A state of emergency was declared at 3pm last Friday, after heavy rain and strong winds pounded the region, closing roads, cutting off power and flooding homes and businesses.
The emergency was over when the downpour eased on Sunday and the sun came out.
The cost of the big clean-uphas been estimated at $500,000.
“Overall, our infrastructure coped very well considering the large amount of rain that fell over a very short period.” – TDC group manager, infrastructure, Ashley Harper
In Timaru, 67.4mm of rain fell between 6am and 6pm on Friday. The town’s one-day July rainfall record was set in 1908 when 111mm fell on one day.
Council group manager, infrastructure, Ashley Harper said the cost of the damage would be supported by funding from the NZ Transport Agency and council operational and contingency funds.

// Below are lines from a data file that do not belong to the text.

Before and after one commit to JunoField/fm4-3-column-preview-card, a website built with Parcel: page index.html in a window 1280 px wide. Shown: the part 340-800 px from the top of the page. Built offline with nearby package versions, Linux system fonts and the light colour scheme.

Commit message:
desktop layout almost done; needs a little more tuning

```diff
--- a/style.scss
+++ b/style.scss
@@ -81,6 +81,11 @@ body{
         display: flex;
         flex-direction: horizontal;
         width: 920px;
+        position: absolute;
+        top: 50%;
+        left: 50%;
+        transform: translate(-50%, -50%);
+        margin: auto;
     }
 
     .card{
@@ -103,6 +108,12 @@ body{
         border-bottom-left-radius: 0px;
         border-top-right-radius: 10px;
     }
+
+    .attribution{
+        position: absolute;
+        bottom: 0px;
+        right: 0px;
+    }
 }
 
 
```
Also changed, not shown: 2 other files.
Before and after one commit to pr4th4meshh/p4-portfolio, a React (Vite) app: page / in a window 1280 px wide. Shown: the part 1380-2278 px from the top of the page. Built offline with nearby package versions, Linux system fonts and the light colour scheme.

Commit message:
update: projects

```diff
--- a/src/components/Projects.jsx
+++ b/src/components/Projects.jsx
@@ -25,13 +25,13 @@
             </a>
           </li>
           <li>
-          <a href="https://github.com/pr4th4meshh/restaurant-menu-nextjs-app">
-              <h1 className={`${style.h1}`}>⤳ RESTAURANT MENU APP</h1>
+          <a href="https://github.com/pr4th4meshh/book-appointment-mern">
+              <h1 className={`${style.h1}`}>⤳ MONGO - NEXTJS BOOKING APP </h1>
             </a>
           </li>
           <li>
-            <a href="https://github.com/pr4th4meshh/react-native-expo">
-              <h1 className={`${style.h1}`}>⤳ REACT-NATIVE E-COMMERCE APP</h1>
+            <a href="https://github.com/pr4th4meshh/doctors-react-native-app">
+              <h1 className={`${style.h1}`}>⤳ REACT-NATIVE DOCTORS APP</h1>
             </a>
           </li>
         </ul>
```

He said infrastructure had coped well in the storm.
“Overall, our infrastructure coped very well considering the large amount of rain that fell over a very short period.”
Areas such as Showgrounds BP in Evans St, Caroline Bay and the Scenic Reserve were affected by surface flooding during the storm.
The areas regularly flood during heavy rain.
The Courier asked if the council were considering any long-term measurements to address flooding in these areas.
“One of the benefits of having green spaces such as Caroline Bay and the Scenic Reserve is that they can contain a significant amount of stormwater without sustaining any major damage.
“We are always looking at ways in which we can improve our stormwater infrastructure, particularly in challenging areas such as the low point around the BP garage, but we think, considering the severity of this rain, our systems overall performed well,” Mr Harper said.
He said that early alerts from the MetService had helped with flood management.
“The warnings enabled the council to have response teams in place early, meaning that we were able to provide services to the community quickly and efficiently.”
He said the public had responded well.
“Our electronic resources were accessed more than 200,000 times, which shows people were ensuring they had the correct information and we’ve heard a lot of stories of people checking on neighbours and helping people out, so we couldn’t be more pleased with the public response.”
It was now a case of cleaning up, he said.
“From here, it is mainly assessing all our roads, and working out where repairs are needed.”
“Also, ensuring our water treatment systems continue to make our water safe to drink.”